There’s no doubt Google’s the 600 pound gorilla when it comes to search engines and is rapidly taking over the cell phone and tablet market with their Android application. But the big surprise is Google Music. Our question, can it be high-end? First, a little catch up on Google’s assault of the connected world.
Globally, Android has racked up 36 OEMs, 215 carriers, 450,000 developers — culminating in 100 million activations in 2011 alone. There are currently 310 Android devices spread throughout 112 countries, and Google is now seeing 400,000 activations per day.
As for apps, the Android Market now holds 200,000 apps and has seen 4.5 billion installations to date. And to give you an idea of the explosive rise of Android, the last billion took place over the course of only two months.
To grow their cell phone penetration, Google has forged partnerships with carriers and manufacturers — LG, Sony Ericsson, Motorola, AT&T, Vodafone, Sprint, Samsung, HTC, and Verizon Wireless.
Google Music allows users to upload their entire libraries — up to 20,000 songs — to the cloud for streamable access. Traditionally organized by artist, album, song, and playlist, Google Music syncs across your smartphone, tablet, and computer instantaneously. If importing from iTunes, track info and play count is carried over. The app also includes an Apple Genius-esque feature called Instant Mix which automatically creates a playlist based on similar tracks. And, based on recently played music and user selection, tracks can be cached or “pinned” — see? — on your mobile device for access in places where connections are spotty.
Google Music is in Beta and still invite-only as the service rolls out. (You can sign up here for an invitation when they become available.) It’s free “for now” while it’s in beta. No word on how much the service will cost in the future.
Google press releases talk about uploading your entire music library (about 20,000 tracks) or about 2,000 albums, Uncompressed, a standard Red Book CD is approximately 650mB of data. If compressed into a lossless format, about 1/2 that. High resolution is anywhere from two to four times larger.
Most high-end audio people have far larger libraries than the size restraints announced by Google and our guess is the music you upload will have to be compressed in a lossy format, thus we’re betting it’s not going to be anything we as high-end lovers would be interested in for anything other than casual listening.

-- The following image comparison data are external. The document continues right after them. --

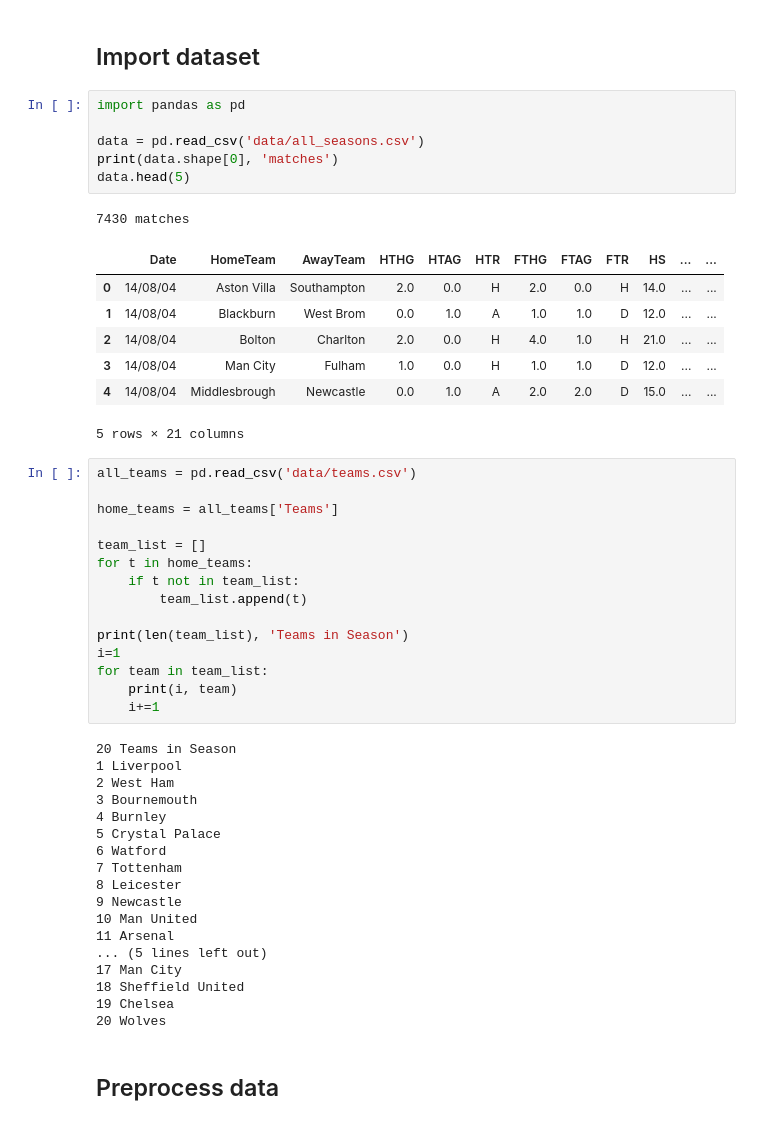
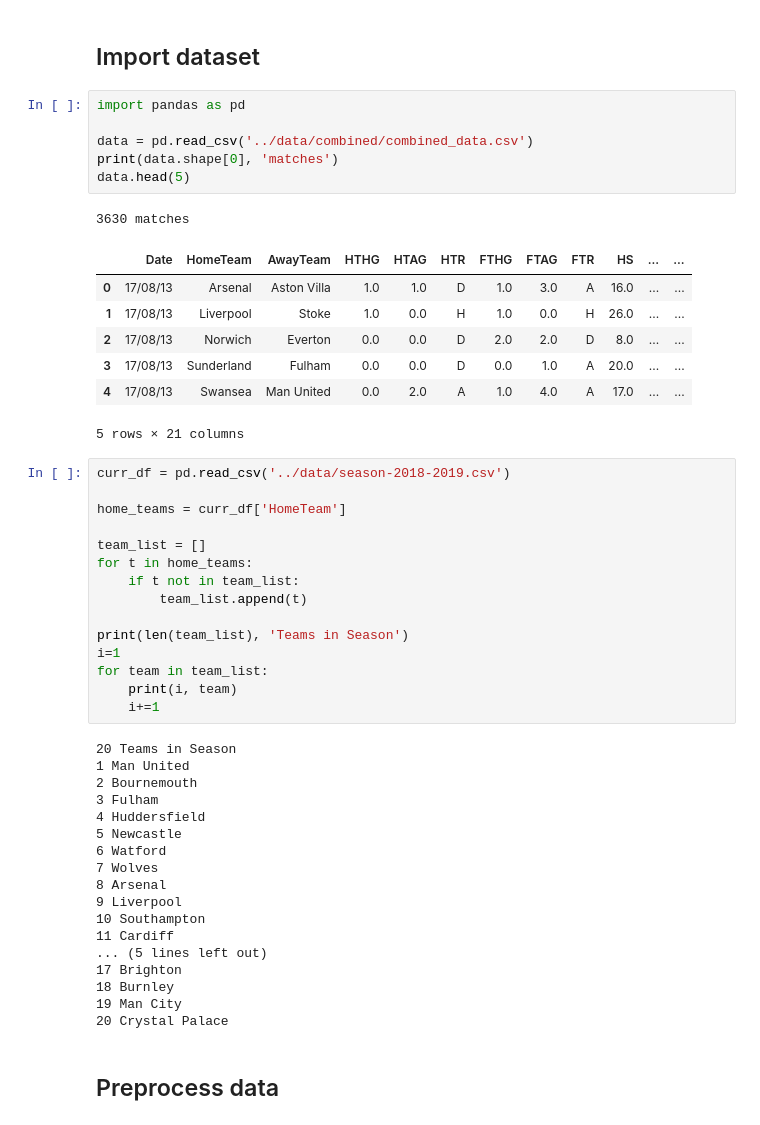
Before and after one commit to likarajo/premier_league, a Jupyter notebook: notebooks/prediction1.ipynb, the cells around one changed output. Saved outputs shown, nothing was run; the diff lists cells and outputs as text.

```diff
--- a/prediction.ipynb
+++ b/notebooks/prediction1.ipynb
@@ -3,22 +3,22 @@
 # %%
 import pandas as pd
 
-data = pd.read_csv('data/all_seasons.csv')
+data = pd.read_csv('../data/combined/combined_data.csv')
 print(data.shape[0], 'matches')
 data.head(5)
 # %% [output]
-7430 matches
+3630 matches
 |  | Date | HomeTeam | AwayTeam | HTHG | HTAG | HTR | FTHG | FTAG | FTR | HS | ... | ... |
-| 0 | 14/08/04 | Aston Villa | Southampton | 2.0 | 0.0 | H | 2.0 | 0.0 | H | 14.0 | ... | ... |
-| 1 | 14/08/04 | Blackburn | West Brom | 0.0 | 1.0 | A | 1.0 | 1.0 | D | 12.0 | ... | ... |
-| 2 | 14/08/04 | Bolton | Charlton | 2.0 | 0.0 | H | 4.0 | 1.0 | H | 21.0 | ... | ... |
-| 3 | 14/08/04 | Man City | Fulham | 1.0 | 0.0 | H | 1.0 | 1.0 | D | 12.0 | ... | ... |
-| 4 | 14/08/04 | Middlesbrough | Newcastle | 0.0 | 1.0 | A | 2.0 | 2.0 | D | 15.0 | ... | ... |
+| 0 | 17/08/13 | Arsenal | Aston Villa | 1.0 | 1.0 | D | 1.0 | 3.0 | A | 16.0 | ... | ... |
+| 1 | 17/08/13 | Liverpool | Stoke | 1.0 | 0.0 | H | 1.0 | 0.0 | H | 26.0 | ... | ... |
+| 2 | 17/08/13 | Norwich | Everton | 0.0 | 0.0 | D | 2.0 | 2.0 | D | 8.0 | ... | ... |
+| 3 | 17/08/13 | Sunderland | Fulham | 0.0 | 0.0 | D | 0.0 | 1.0 | A | 20.0 | ... | ... |
+| 4 | 17/08/13 | Swansea | Man United | 0.0 | 2.0 | A | 1.0 | 4.0 | A | 17.0 | ... | ... |
 5 rows × 21 columns
 # %%
-all_teams = pd.read_csv('data/teams.csv')
+curr_df = pd.read_csv('../data/season-2018-2019.csv')
 
-home_teams = all_teams['Teams']
+home_teams = curr_df['HomeTeam']
 
 team_list = []
 for t in home_teams:
@@ -32,22 +32,22 @@ for team in team_list:
     i+=1
 # %% [output]
 20 Teams in Season
-1 Liverpool
-2 West Ham
-3 Bournemouth
-4 Burnley
-5 Crystal Palace
+1 Man United
+2 Bournemouth
+3 Fulham
+4 Huddersfield
+5 Newcastle
 6 Watford
-7 Tottenham
-8 Leicester
-9 Newcastle
-10 Man United
-11 Arsenal
+7 Wolves
+8 Arsenal
+9 Liverpool
+10 Southampton
+11 Cardiff
 ... (5 lines left out)
-17 Man City
-18 Sheffield United
-19 Chelsea
-20 Wolves
+17 Brighton
+18 Burnley
+19 Man City
+20 Crystal Palace
 # %% [markdown]
 ## Preprocess data
 # %% [markdown]
```
Also changed, not shown: parts of 12 cells of this notebook, 47 other files.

Consider what it would take to upload a library. A fast, modern internet connection in the home averages between 1 and 3 Mbps upload speed. These are not measured as megabytes, but rather as megaBits. To upload 650MB (the size of a CD) you need 5,200 Mb’s. This means the average time it would take to upload a CD would be between 10 minutes to as long as an hour, depending on upload speed and server acceptance speed. For ease of calculations, let’s guess you can load 3 CD’s an hour. This would therefore take 666 hours to upload a 2000 CD library, or put another way, it would take one month of upload time to place your library on Google’s music service.
This doesn’t seem to make sense, hence our conjecture that Google’s music service is going to be a limited, lossy based file system. That’s the bad news. The good news is they sure have a great looking interface!